“We were therefore buried with him through baptism into death in order that, just as Christ was raised from the dead through the glory of the Father, we too may live a new life. If we have been united with him like this in his death, we will certainly also be united with him in his resurrection. … Now if we died with Christ, we believe that we will also live with him. For we know that since Christ was raised from the dead, he cannot die again; death no longer has mastery over him. The death he died, he died to sin once for all; but the life he lives, he lives to God.”
I pray that you and I look forward to the resurrection from the dead. It will happen.
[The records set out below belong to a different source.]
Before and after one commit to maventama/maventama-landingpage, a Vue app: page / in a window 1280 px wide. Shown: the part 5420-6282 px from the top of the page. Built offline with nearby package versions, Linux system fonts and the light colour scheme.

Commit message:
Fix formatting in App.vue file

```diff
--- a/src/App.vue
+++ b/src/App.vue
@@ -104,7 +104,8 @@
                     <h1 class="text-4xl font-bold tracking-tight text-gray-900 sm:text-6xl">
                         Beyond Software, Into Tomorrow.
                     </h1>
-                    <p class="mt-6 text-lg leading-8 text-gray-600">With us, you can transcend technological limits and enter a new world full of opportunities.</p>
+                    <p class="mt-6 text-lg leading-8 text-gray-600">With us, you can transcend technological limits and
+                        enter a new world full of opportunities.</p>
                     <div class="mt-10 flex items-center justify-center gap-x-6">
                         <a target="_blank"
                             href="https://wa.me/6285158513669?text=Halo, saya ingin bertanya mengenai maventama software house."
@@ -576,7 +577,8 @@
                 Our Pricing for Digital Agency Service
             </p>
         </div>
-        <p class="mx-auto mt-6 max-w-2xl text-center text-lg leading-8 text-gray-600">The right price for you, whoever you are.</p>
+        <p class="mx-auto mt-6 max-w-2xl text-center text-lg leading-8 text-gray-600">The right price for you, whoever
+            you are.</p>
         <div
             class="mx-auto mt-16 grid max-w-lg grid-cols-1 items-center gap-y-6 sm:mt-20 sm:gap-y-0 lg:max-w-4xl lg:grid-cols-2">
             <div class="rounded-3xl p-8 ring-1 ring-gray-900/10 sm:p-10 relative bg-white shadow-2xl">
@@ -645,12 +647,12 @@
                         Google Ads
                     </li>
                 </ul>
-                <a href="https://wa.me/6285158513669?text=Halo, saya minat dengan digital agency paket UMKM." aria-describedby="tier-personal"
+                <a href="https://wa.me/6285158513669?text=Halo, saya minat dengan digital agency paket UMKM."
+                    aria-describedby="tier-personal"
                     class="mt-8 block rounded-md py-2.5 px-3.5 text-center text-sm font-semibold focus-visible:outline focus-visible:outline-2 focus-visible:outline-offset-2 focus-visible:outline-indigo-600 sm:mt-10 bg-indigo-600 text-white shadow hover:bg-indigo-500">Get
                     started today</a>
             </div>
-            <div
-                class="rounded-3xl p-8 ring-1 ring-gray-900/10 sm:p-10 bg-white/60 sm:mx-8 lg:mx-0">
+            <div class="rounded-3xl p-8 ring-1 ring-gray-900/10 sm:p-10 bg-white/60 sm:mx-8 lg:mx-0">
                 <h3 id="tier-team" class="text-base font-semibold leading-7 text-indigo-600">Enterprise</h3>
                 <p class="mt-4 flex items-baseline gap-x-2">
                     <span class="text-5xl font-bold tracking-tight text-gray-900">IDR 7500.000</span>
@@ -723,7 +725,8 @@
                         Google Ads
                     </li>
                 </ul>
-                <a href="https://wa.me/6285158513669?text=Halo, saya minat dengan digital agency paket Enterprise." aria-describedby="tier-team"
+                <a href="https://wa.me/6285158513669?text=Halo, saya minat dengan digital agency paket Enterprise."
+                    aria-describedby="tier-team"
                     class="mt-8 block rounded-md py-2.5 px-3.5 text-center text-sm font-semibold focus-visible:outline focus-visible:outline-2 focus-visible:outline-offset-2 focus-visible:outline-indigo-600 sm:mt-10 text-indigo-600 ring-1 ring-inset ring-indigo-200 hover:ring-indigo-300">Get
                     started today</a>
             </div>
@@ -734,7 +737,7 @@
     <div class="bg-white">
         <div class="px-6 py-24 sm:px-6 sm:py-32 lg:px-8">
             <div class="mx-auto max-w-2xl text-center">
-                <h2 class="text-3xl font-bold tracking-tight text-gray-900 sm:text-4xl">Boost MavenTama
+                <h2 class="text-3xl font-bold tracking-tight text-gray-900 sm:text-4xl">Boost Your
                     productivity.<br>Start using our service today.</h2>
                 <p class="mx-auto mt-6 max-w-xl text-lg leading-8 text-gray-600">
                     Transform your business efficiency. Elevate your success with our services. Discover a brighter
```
But this section from Romans tells us we don’t have to wait. We are raised now. Our Baptism connects us to the death of Christ. But our Baptism also connects us to his resurrection. Because he lives now, we live a new life in Christ.
Remember the two young men who had their debt paid for? They both experienced a resurrection, a new debt free life. One continued in that debt free life by avoiding debt. The other didn’t. He went back where he started. Remember what Paul said early on: “We died to sin.” Notice he doesn’t say, “sins,” plural. We died to “sin,” singular. He is not talking about individual sins we commit, but he is talking about the state of being sin. You can look at someone and say, “He is tall,” and another, “she has freckles.” When you look at a human, you can say he or she “is sin.” That’s who we are. That’s why individual sins come out of us.
But that is not who we are anymore. “We too may live a new life.” One young man got a taste of what it means to be debt free, so he wanted to stay debt free. That is a new life for him. Because of Christ, we taste of what it means to be sin free so we want to stay sin free.
“For we know that since Christ was raised from the dead, he cannot die again; death no longer has mastery over him. The death he died, he died to sin once for all; but the life he lives, he lives to God.” When Christ came to earth as a human, he was subject to death. I suppose someone could murder him—in fact they tried many times, but he didn’t allow it. Then he died on the cross for our sins and then rose from the dead. He no longer is and never will be subject to death again. So it is with us. Our baptism connects us to Jesus’ resurrection. There is no going back. We already died. Now it is time to live.
What will this look in your life? The truth is, we still must deal with sin. It is all around us. It is still in our heart. Yes, it is true, we died to sin with Christ. So how can it still be lurking in us? I like how Luther explained it. He says we should drown our sinful nature in our Baptism water. But when we do, we will notice he knows how to swim. In heaven you will never have to ask yourself, “Is this sinful or not?” because our sinful nature will be gone. But it is still here today. The key is daily repentance, that daily looking at your life to see where sin exists and asking God to forgive you. Daily dying and rising. Daily drowning the sinful nature in your Baptism water and daily rising to a new life in Christ.
Where is your Baptism certificate? When you get a chance, look at it. That certificate is not a license, like a driver’s license, to go ahead and commit sin. Instead, it is a death certificate telling you the day you died with Christ and died to sin. It is also a birth certificate as it tells you when you were born again and made alive in Christ. Christ has canceled your debt. Do you enjoy a debt free life? Then, “…count yourselves dead to sin but alive to God in Christ Jesus.” Amen.